Health Care Is Part of Adulting
Throughout childhood, adults made decisions about your health care — which physician to see, when to get vaccines, how often to have checkups. Now, you’ve hit your 20s, and you’re adulting. You’re too old for your pediatrician, and it’s up to you to establish a plan for your health care. Shawn Brickner, MD, internal medicine specialist with Northwestern Medicine Medical Group, offers some advice to stay proactive when it comes to your health.
1. Make sure to see a physician on a regular basis. After you stop seeing your pediatrician, it’s important to find a regular physician to visit once a year. Most college students only see a physician when they’re feeling sick or to get tested for sexually transmitted diseases (STDs). Dr. Brickner recommends that young people see a physician regularly for preventive medicine. Specifically:
- Women should make sure to get a pap smear every three years after turning 21 to screen for cervical cancer.
- Men, especially those ages 18 to 35, should make sure to get screened regularly for testicular cancer, since they are at the highest risk.
2. Decisions you make now can help you later, so even though you’re of legal age, don’t pick up that cigarette. Chances are, if you refrain from smoking when you’re young, you will never pick up the bad habit. The same goes for marijuana. Most people don’t realize that smoking marijuana can cause just as many health problems as regular cigarettes: specifically, cancer and chronic obstructive pulmonary disease (COPD). In terms of carcinogens (substances that can cause cancer), one marijuana cigarette is equivalent to 10 tobacco cigarettes.

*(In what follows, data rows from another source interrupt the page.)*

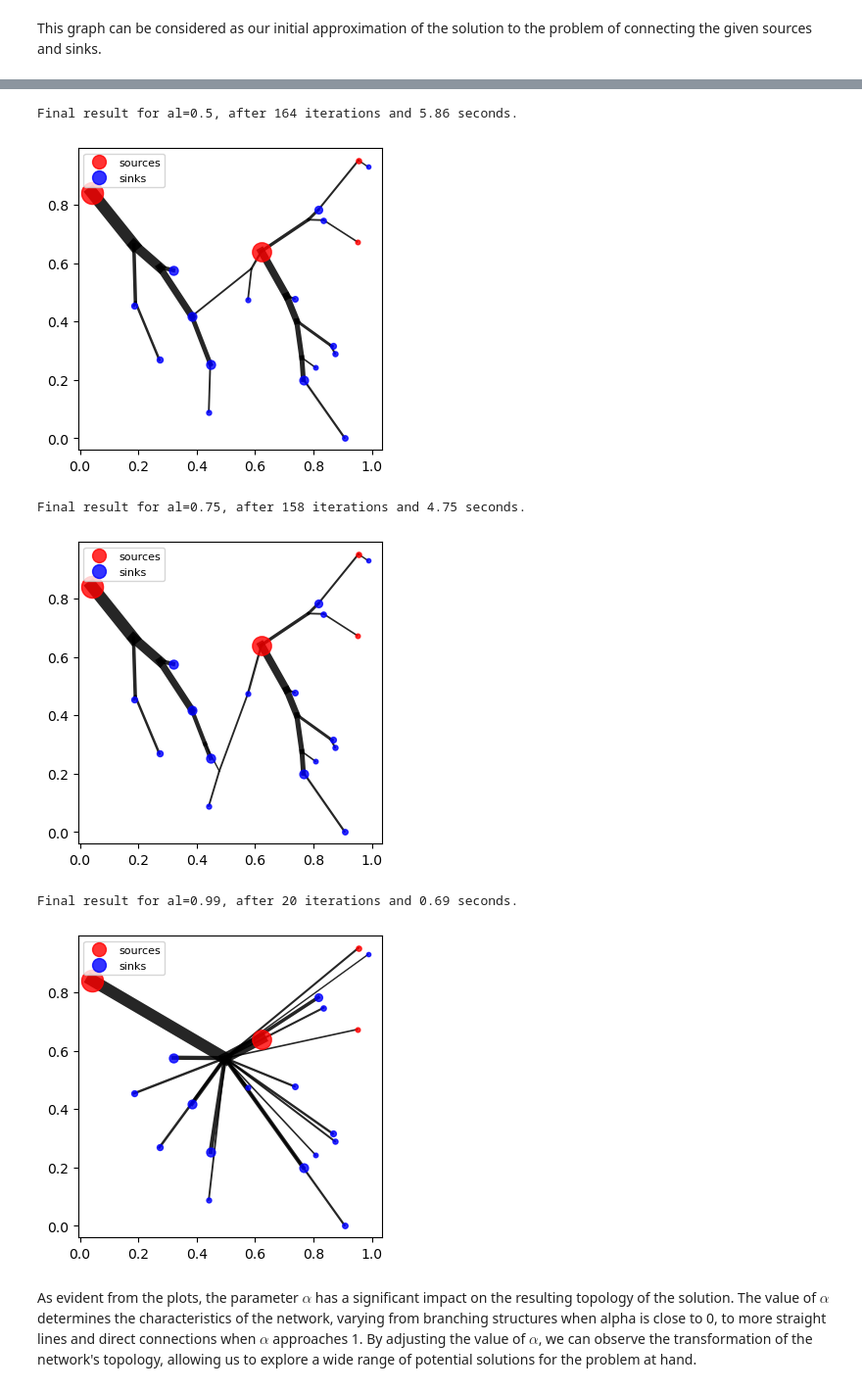
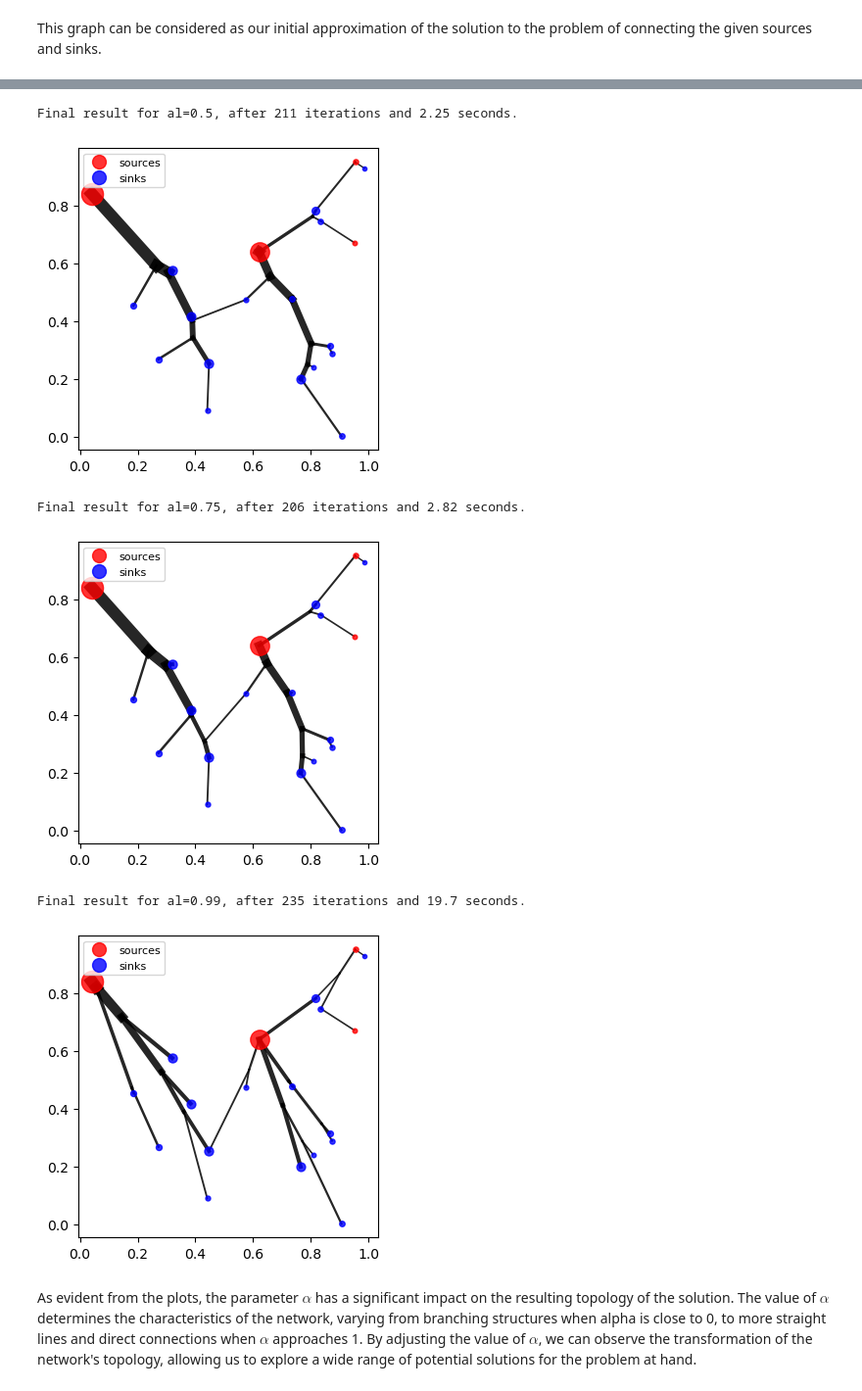
Before and after one commit to sciai-lab/BranchedOT, a Jupyter notebook: tutorials/tutorial-2-impact-of-alpha.ipynb, the cells around one changed output, grey strips where cells are left out. Shown at 98% size. Drawn from its saved outputs; the diff is of its cells as text; code cells hidden in the pictures.

Commit message:
made some small changes to the second tutorial; modified visualizer to enable subplots.

```diff
--- a/tutorials/tutorial-2-impact-of-alpha.ipynb
+++ b/tutorials/tutorial-2-impact-of-alpha.ipynb
@@ -28,0 +32,39 @@ Next, the code defines the problem parameters. The snippet contains the followin
+# %%
+bot_problem_dict = {
+    "al": 0.5,
+    "coords_sources": np.array([[0.0, 0.0]]),
+    "coords_sinks": np.array([[-0.5, 1], [0.5, 1]]),
+    "supply_arr": np.array([1.0]),
+    "demand_arr": np.array([0.5, 0.5])
+}
+
+alphas = [0.01, 0.25, 0.50, 0.75, 0.99]
+
+# use trivial topology with 1 branching point:
+topo = nx.Graph()
+for node in range(len(bot_problem_dict["supply_arr"]) + len(bot_problem_dict["demand_arr"])):
+    topo.add_edge(-1, node)
+
+coords_sources = bot_problem_dict["coords_sources"]
+coords_sinks = bot_problem_dict["coords_sinks"]
+supply_arr = bot_problem_dict["supply_arr"]
+demand_arr = bot_problem_dict["demand_arr"]
+
+fig, axes = plt.subplots(1, len(alphas), figsize=(20, 5))
+fig.suptitle("Optimal geometry for different alpha values", fontsize=14)
+
+for i, al in enumerate(alphas):
+    cost, coords_iter = igs.iterative_geometry_solver(topo, supply_arr, demand_arr, coords_sources, coords_sinks, al,
+                                         relative_improvement_threshold=1e-7, min_iterations=-1,
+                                         max_iterations=2000,
+                                         plot=False, title="", fov=None, save=False, save_name=f"img{np.round(al,2)}")
+
+    # print("BOT solution with optimal geometry for alpha = ", al)
+    # add current figure to the plot:
+    utils.visualise_BOT_solution(topo,
+                   coords_iter,
+                   supply_arr,
+                   demand_arr,
+                   title=f"alpha={al}", save=False, save_name="img", fs = 10, subplot_ax=axes[i])
+
+plt.show()
@@ -105,11 +153,11 @@ nx.draw_networkx(topo, pos = pos, node_size = 250, with_labels = True)
 # %% [markdown]
 This graph can be considered as our initial approximation of the solution to the problem of connecting the given sources and sinks.
 # %%
-import matplotlib.pyplot as plt
-
 alphas = [0.01, 0.25, 0.50, 0.75, 0.99]
 
 for i, al in enumerate(alphas):
+    # We update the value of alpha
+    bot_problem_dict["al"] = al
 
     # We create a copy of the graph
     topo_copy = topo.copy()
@@ -167,9 +215,9 @@ Final result for al=0.25, after 148 iterations and 2.55 seconds.
-Final result for al=0.5, after 164 iterations and 5.86 seconds.
+Final result for al=0.5, after 211 iterations and 2.25 seconds.
-[figure, old version]
+[figure, new version]
-Final result for al=0.75, after 158 iterations and 4.75 seconds.
+Final result for al=0.75, after 206 iterations and 2.82 seconds.
-[figure, old version]
+[figure, new version]
-Final result for al=0.99, after 20 iterations and 0.69 seconds.
+Final result for al=0.99, after 235 iterations and 19.7 seconds.
-[figure, old version]
+[figure, new version]
 # %% [markdown]
 As evident from the plots, the parameter $\alpha$ has a significant impact on the resulting topology of the solution. The value of $\alpha$ determines the characteristics of the network, varying from branching structures when alpha is close to 0, to more straight lines and direct connections when $\alpha$ approaches 1. By adjusting the value of $\alpha$, we can observe the transformation of the network's topology, allowing us to explore a wide range of potential solutions for the problem at hand.
 # %% [markdown]
```
Also changed, not shown: parts of 9 cells of this notebook, 2 other files.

3. Get 7 to 8 hours of sleep per night. Seriously. If you’re thinking about staying up all night cramming for that big exam, think again. Sleep is restorative, so you’re actually better off getting a full night’s sleep. In addition, sleep can help you lose weight and lower blood pressure. If you’re having trouble falling asleep, Dr. Brickner recommends 30 minutes of screen-free time before bed.
4. Wear sunscreen every day (even when it’s cloudy). The sun’s rays can be damaging to your skin, even on a cloudy day. Not only will sunscreen help prevent you from getting sunburned today, it can also help prevent you from developing wrinkles and skin cancer when you’re older. But don’t waste your money on anything higher than SPF 30. According to Dr. Brickner, SPF 50 protects your skin less than one percent more than SPF 30, even though the price difference is generally substantial.
5. Know your pain meds. You may think acetaminophen (Tylenol®) and ibuprofen (Advil® and Motrin®) are the same, but there are a few key differences. Both treat fevers and pain, but ibuprofen is better for inflammatory pain, which can result from sports injuries, for example. The most important difference between acetaminophen and ibuprofen is how your body processes them. Ibuprofen is metabolized through your kidneys, while acetaminophen is metabolized through your liver. So if you’re planning on drinking alcohol, stick to ibuprofen to limit potential liver damage.
6. Stay up to date on your vaccines. In college, many students live in close quarters, so it’s important to protect yourself from easily transmittable diseases.
- Get a flu shot every year.
- Double-check that your tetanus shot is current (you only need to get one every 10 years).
- If you are or plan to be sexually active, get an HPV vaccine. Today’s technology is so advanced that the current HPV vaccine not only protects against cervical cancer, but it also helps protect against oral cancers as well, which means men need it just as much as women.
- Several vaccines are available to prevent types of bacterial meningitis. These vaccines are recommended for infants and children. Two doses at ages 11 through 18 are also recommended.
- If you’re going abroad, make sure to check if you need any additional vaccines.
Just because you read it on the internet doesn’t mean it’s true. It’s tempting to search symptoms online or go to a medical website to self-diagnose, but Dr. Brickner urges you to seek advice from a licensed physician if you have any health concerns.